Now the rules are being toughened again – a story broken by Sky News.
A couple of things have influenced the government’s decision. The first is concern flagged by the security services about investment by some overseas companies in sensitive pieces of national infrastructure.
The matter was highlighted when the UK, under pressure from the Trump administration, decided to ban the Chinese telecoms equipment maker Huawei from the roll-out of 5G services.
The second is the realisation that the UK’s takeover regime has fallen behind those of some of its peers in how it addresses issues like national security. Unlike nearly every other western democracy, the UK does not have what the law firm Linklaters describes as “stand-alone foreign investment legislation”.
The template appears to be the United States. It has had a very long-established approach with the Committee on Foreign Investment in the United States (CFIUS), a body that was set up as long ago as Gerald Ford’s time in the White House, but which has assumed greater importance under the presidencies of both Barack Obama and Donald Trump.
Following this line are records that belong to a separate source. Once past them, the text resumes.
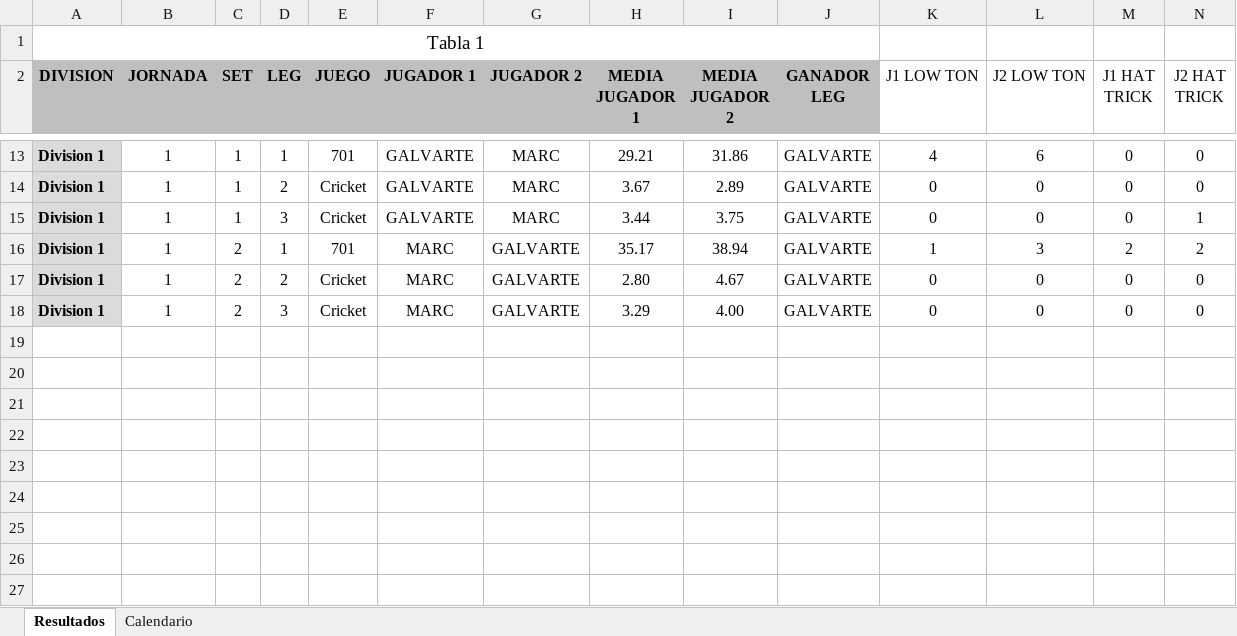
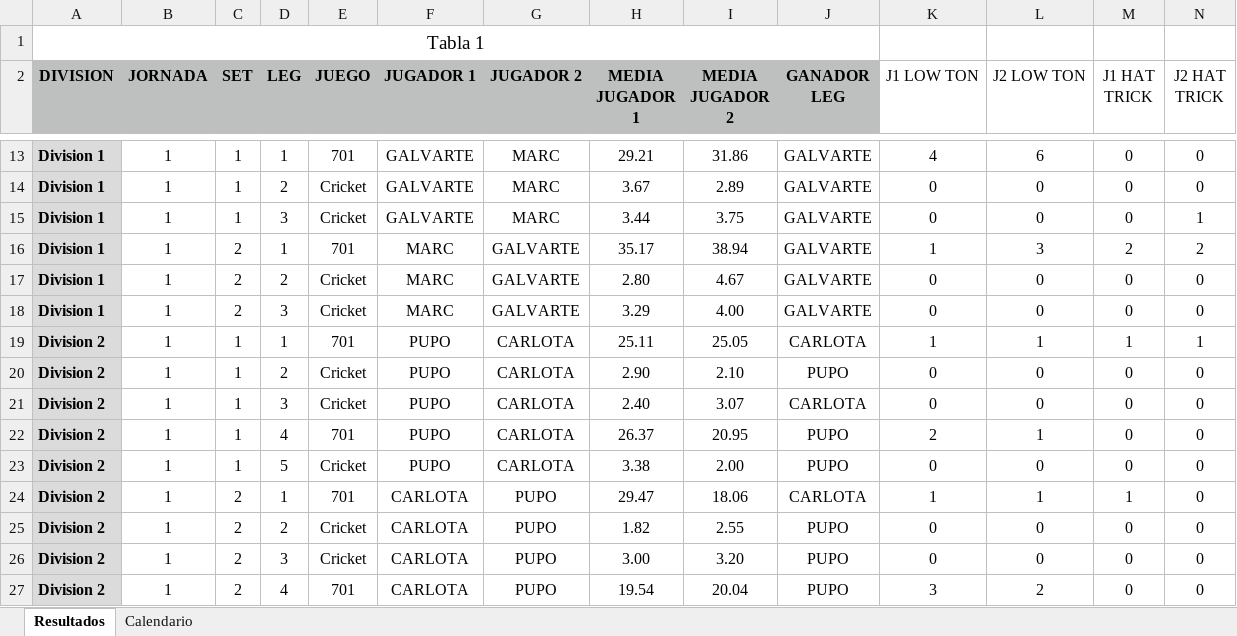
Before and after one commit to psanzdavid-code/Liga-Lluis-Galvart-GB, an Excel workbook: datos_liga.xlsx, sheet Resultados, drawn as a sheet; only a part is shown, gaps mark what is left out; values as stored, in another font and other column widths than the file's, no borders; rows hold the shown columns only; the diff covers the shown part only; the diff names each change by its address in the sheet, - before the commit and + after, or states it on an @@ line.

```diff
--- a/datos_liga.xlsx (sheet Resultados)
+++ b/datos_liga.xlsx (sheet Resultados)
+row 19: Division 2 | 1 | 1 | 1 | 701 | PUPO | CARLOTA | 25.11 | 25.05 | CARLOTA | 1 | 1 | 1 | 1
+row 20: Division 2 | 1 | 1 | 2 | Cricket | PUPO | CARLOTA | 2.90 | 2.10 | PUPO | 0 | 0 | 0 | 0
+row 21: Division 2 | 1 | 1 | 3 | Cricket | PUPO | CARLOTA | 2.40 | 3.07 | CARLOTA | 0 | 0 | 0 | 0
+row 22: Division 2 | 1 | 1 | 4 | 701 | PUPO | CARLOTA | 26.37 | 20.95 | PUPO | 2 | 1 | 0 | 0
+row 23: Division 2 | 1 | 1 | 5 | Cricket | PUPO | CARLOTA | 3.38 | 2.00 | PUPO | 0 | 0 | 0 | 0
+row 24: Division 2 | 1 | 2 | 1 | 701 | CARLOTA | PUPO | 29.47 | 18.06 | CARLOTA | 1 | 1 | 1 | 0
+row 25: Division 2 | 1 | 2 | 2 | Cricket | CARLOTA | PUPO | 1.82 | 2.55 | PUPO | 0 | 0 | 0 | 0
+row 26: Division 2 | 1 | 2 | 3 | Cricket | CARLOTA | PUPO | 3.00 | 3.20 | PUPO | 0 | 0 | 0 | 0
+row 27: Division 2 | 1 | 2 | 4 | 701 | CARLOTA | PUPO | 19.54 | 20.04 | PUPO | 3 | 2 | 0 | 0
```
Also changed, not shown: 10 added rows and 10 removed rows elsewhere in this sheet.
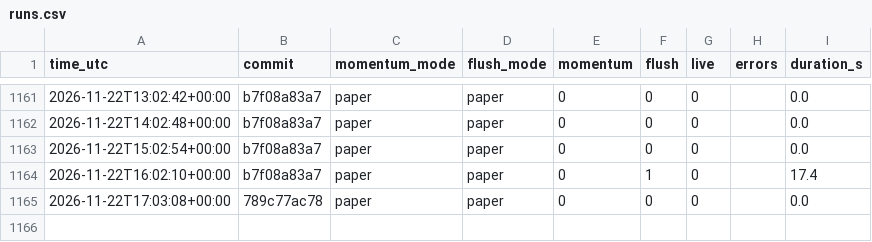
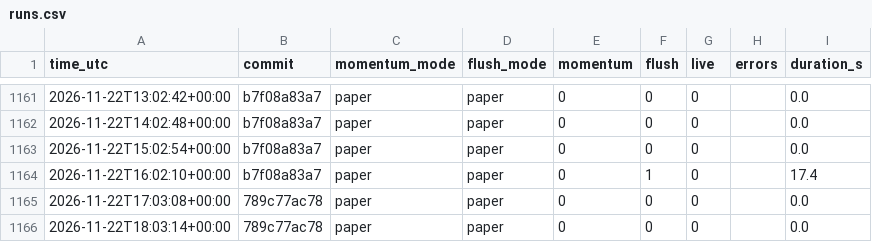
Before and after one commit to daijobudesu69/Crypto-RMF, a CSV file: state/runs.csv, drawn as a sheet; only a part is shown, gaps mark what is left out.

```diff
--- a/state/runs.csv
+++ b/state/runs.csv
@@ -1165 +1165,2 @@ time_utc,commit,momentum_mode,flush_mode,momentum,flush,live,errors,duration_s
 2026-11-22T17:03:08+00:00,789c77ac78,paper,paper,0,0,0,,0.0
+2026-11-22T18:03:14+00:00,789c77ac78,paper,paper,0,0,0,,0.0
```
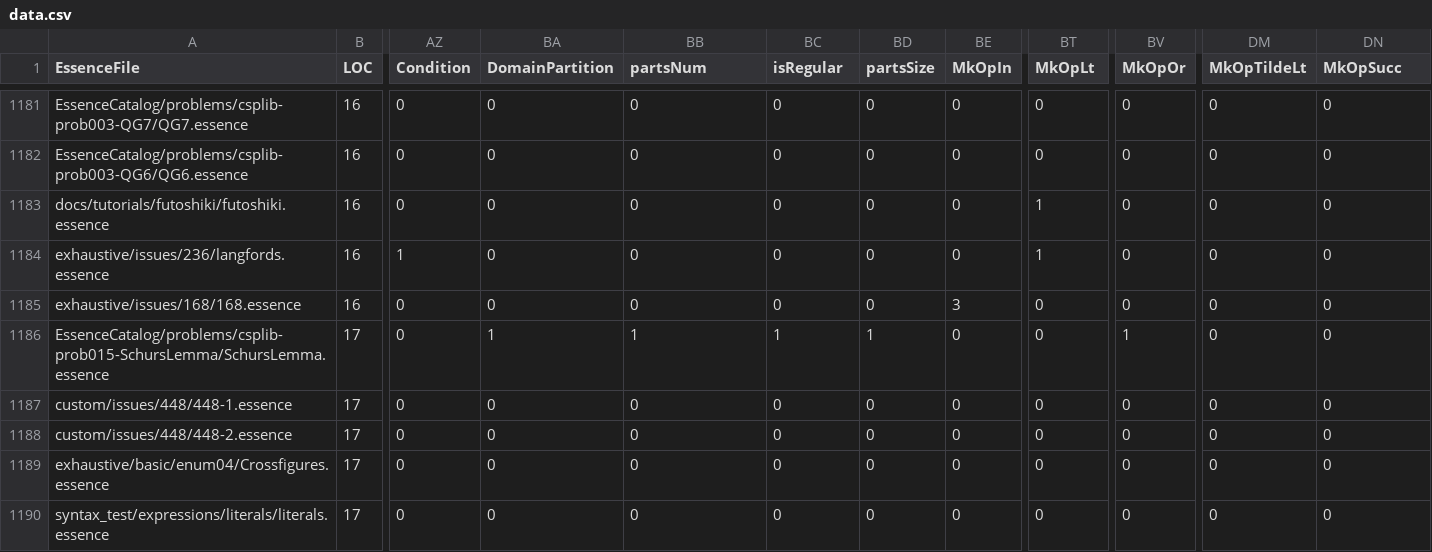
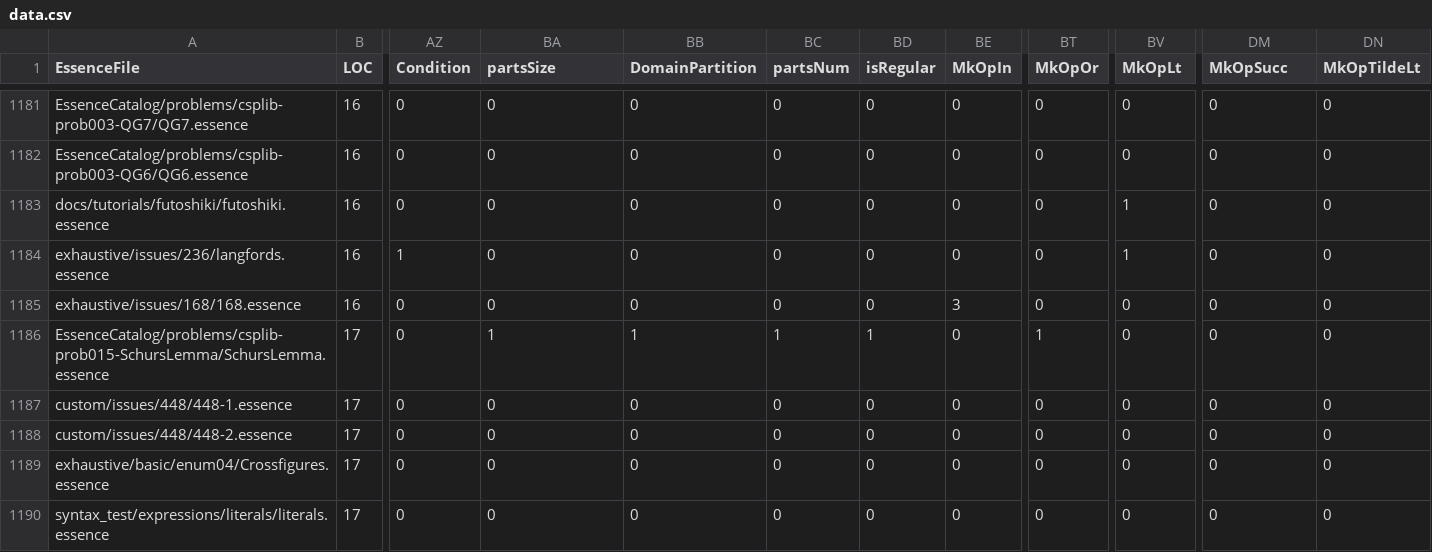
Before and after one commit to lixitrixi/conjure-oxide, a CSV file: tools/essence-feature-usage-stats/data.csv, drawn as a sheet; only a part is shown, gaps mark what is left out; the diff covers the shown part only; the diff names each change by its address in the sheet, - before the commit and + after, or states it on an @@ line.

```diff
--- a/tools/essence-feature-usage-stats/data.csv
+++ b/tools/essence-feature-usage-stats/data.csv
-BA1: DomainPartition
+BA1: partsSize
-BB1: partsNum
+BB1: DomainPartition
-BC1: isRegular
+BC1: partsNum
-BD1: partsSize
+BD1: isRegular
-BT1: MkOpLt
+BT1: MkOpOr
-BV1: MkOpOr
+BV1: MkOpLt
-DM1: MkOpTildeLt
+DM1: MkOpSucc
-DN1: MkOpSucc
+DN1: MkOpTildeLt
-BT1183:BT1184 (MkOpOr): 1
+BT1183:BT1184 (MkOpOr): 0
-BV1183:BV1184 (MkOpLt): 0
+BV1183:BV1184 (MkOpLt): 1
-BT1186 (MkOpOr): 0
+BT1186 (MkOpOr): 1
-BV1186 (MkOpLt): 1
+BV1186 (MkOpLt): 0
```
Also changed, not shown: 138 edited cells elsewhere in this file, 1 other file.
It is certainly significant that the new UK regime will include something called the Investment Security Unit, a body sitting within the Department of Business, Energy and Industrial Strategy, which will be notified of planned deals in sectors such as defence, civil nuclear, space technology or artificial intelligence. It looks very much, as some commentators have noted, like an attempt to create a UK version of CFIUS.
There are a couple of concerns.
One is whether this is all too little, too late. Arm Holdings has already been sold to Japan and is now in the process of being sold again to the US chip company Nvidia.
Similarly, the defence contractor Cobham was sold last year in the teeth of opposition from the former First Sea Lord and Lord Heseltine, a former Secretary of State for Defence under Margaret Thatcher.
So critics will argue that this represents shutting the stable door after the horse has bolted.
The other big concern, by way of contrast, is that this new regime will deter overseas companies from buying British in future.
No-one will seriously oppose takeovers of strategic businesses being blocked if there are valid reasons for doing so.
But the UK has a huge current account deficit with the outside world that was famously characterised by the former Bank of England governor, Mark Carney, as leaving the country dependent on the “kindness of strangers”.
Selling UK businesses to overseas buyers has been one way in which that deficit has been kept manageable. Some will worry that overseas buyers may be put off by lengthy referrals to the Investment Security Unit. Natural caution on the part of M&A bankers and lawyers means that some transactions will be referred to the unit that might not have to, in the process, further putting grit in the wheel.
Paul Everitt, chief executive of the ADS – the trade body representing companies in the UK aerospace, defence, security and space sectors – summed it up well: “The government’s plans must strike an appropriate balance between putting protections in place and continuing to ensure the UK remains an attractive environment for international investment.”
Yet others will welcome the clarity that this decision provides.
At present, the UK government can intervene in, or block, takeovers only where they put at risk national security, financial stability or media plurality. There have been concerns that these have been used as an excuse for wider interventions on political grounds, as with Cobham, where Andrea Leadsom, the-then Business Secretary, obtained guarantees from the buyer on jobs and investment.
So there are still plenty of questions about how the new rules will play out in practice.
As Nicole Kar, head of UK competition at the law firm Linklaters, put it: “It remains to be seen whether the introduction of a standalone regime [will deliver] a swift and proportionate review for the majority of cases based on clear national security concerns.”
© Sky News 2020